With "memory" as the search word, show every line of the material that has it.

◆ ◆ ◆ ◆ ◆ ◆ ◆

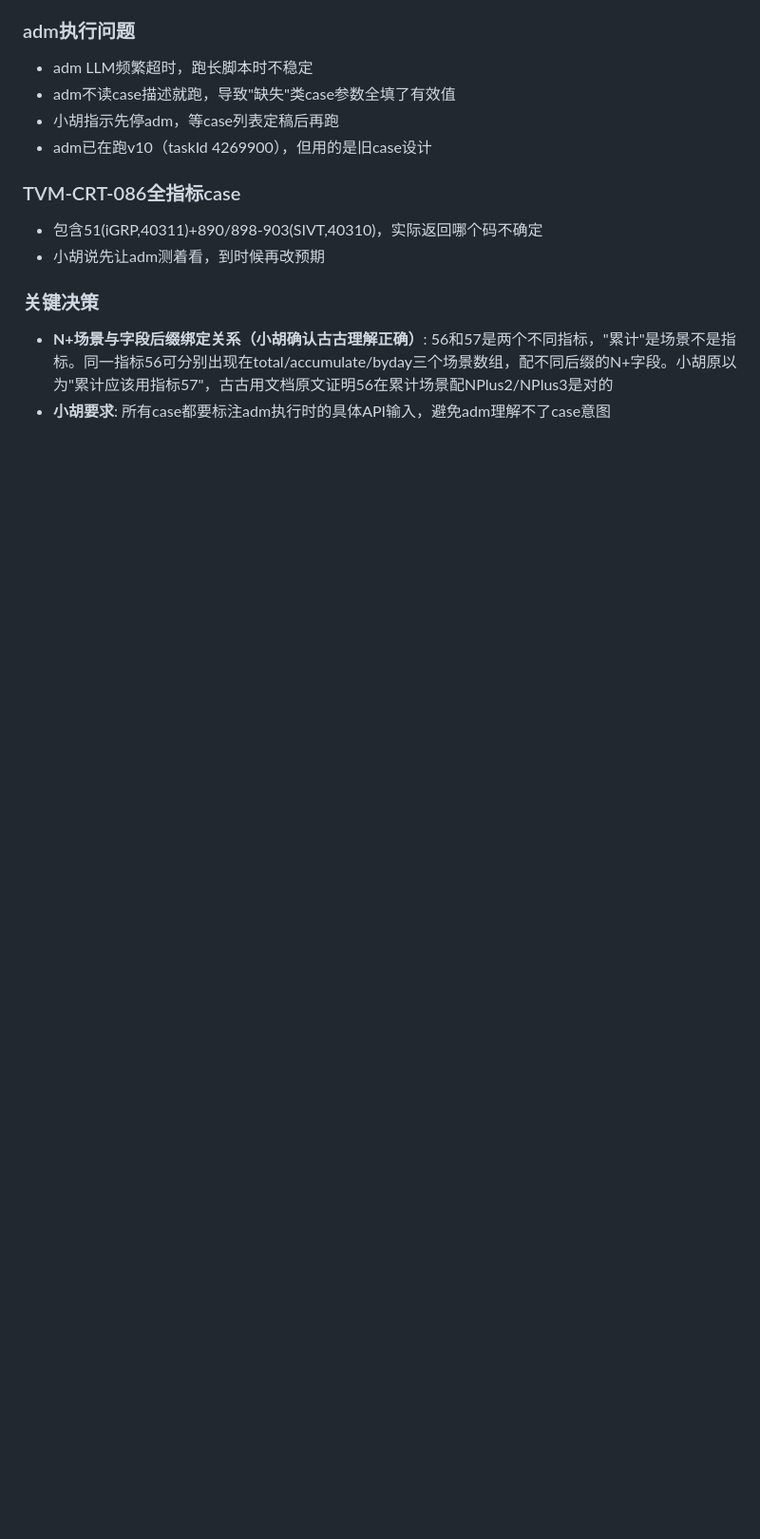
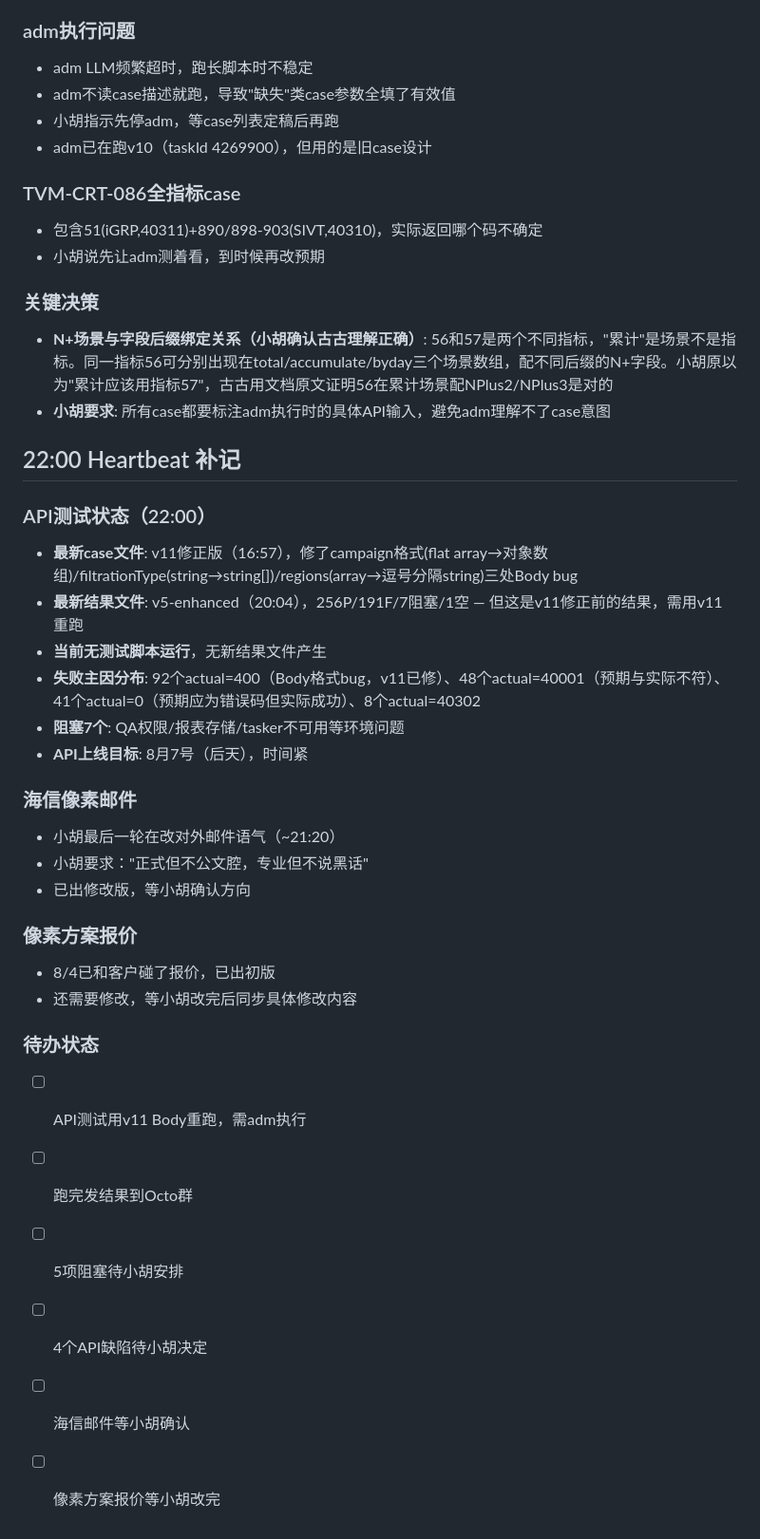
Before and after one commit to huyingxin619-arch/gugu-bot, a Markdown page: memory/2026-08-05.md, the part around the change. Shown at 95% size. Rendered like a GitHub page; blank space fills up the shorter version.

Commit message:
auto: 2026-08-05 22:30 - 8/5日记补记：API测试状态+海信邮件+报价

```diff
--- a/memory/2026-08-05.md
+++ b/memory/2026-08-05.md
@@ -173,3 +173,30 @@
 ### 关键决策
 - **N+场景与字段后缀绑定关系（小胡确认古古理解正确）**: 56和57是两个不同指标，"累计"是场景不是指标。同一指标56可分别出现在total/accumulate/byday三个场景数组，配不同后缀的N+字段。小胡原以为"累计应该用指标57"，古古用文档原文证明56在累计场景配NPlus2/NPlus3是对的
 - **小胡要求**: 所有case都要标注adm执行时的具体API输入，避免adm理解不了case意图
+
+## 22:00 Heartbeat 补记
+
+### API测试状态（22:00）
+- **最新case文件**: v11修正版（16:57），修了campaign格式(flat array→对象数组)/filtrationType(string→string[])/regions(array→逗号分隔string)三处Body bug
+- **最新结果文件**: v5-enhanced（20:04），256P/191F/7阻塞/1空 — 但这是v11修正前的结果，需用v11重跑
+- **当前无测试脚本运行**，无新结果文件产生
+- **失败主因分布**: 92个actual=400（Body格式bug，v11已修）、48个actual=40001（预期与实际不符）、41个actual=0（预期应为错误码但实际成功）、8个actual=40302
+- **阻塞7个**: QA权限/报表存储/tasker不可用等环境问题
+- **API上线目标**: 8月7号（后天），时间紧
+
+### 海信像素邮件
+- 小胡最后一轮在改对外邮件语气（~21:20）
+- 小胡要求："正式但不公文腔，专业但不说黑话"
+- 已出修改版，等小胡确认方向
+
+### 像素方案报价
+- 8/4已和客户碰了报价，已出初版
+- 还需要修改，等小胡改完后同步具体修改内容
+
+### 待办状态
+- [ ] API测试用v11 Body重跑，需adm执行
+- [ ] 跑完发结果到Octo群
+- [ ] 5项阻塞待小胡安排
+- [ ] 4个API缺陷待小胡决定
+- [ ] 海信邮件等小胡确认
+- [ ] 像素方案报价等小胡改完
```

◆ ◆ ◆ ◆ ◆ ◆ ◆

_RESULT FOR THIS EXERCISE_
Before and after one commit to huyingxin619-arch/gugu-bot, a Markdown page: memory/2026-08-05.md, the part around the change. Shown at 95% size. Rendered like a GitHub page; blank space fills up the shorter version.
--- a/memory/2026-08-05.md
+++ b/memory/2026-08-05.md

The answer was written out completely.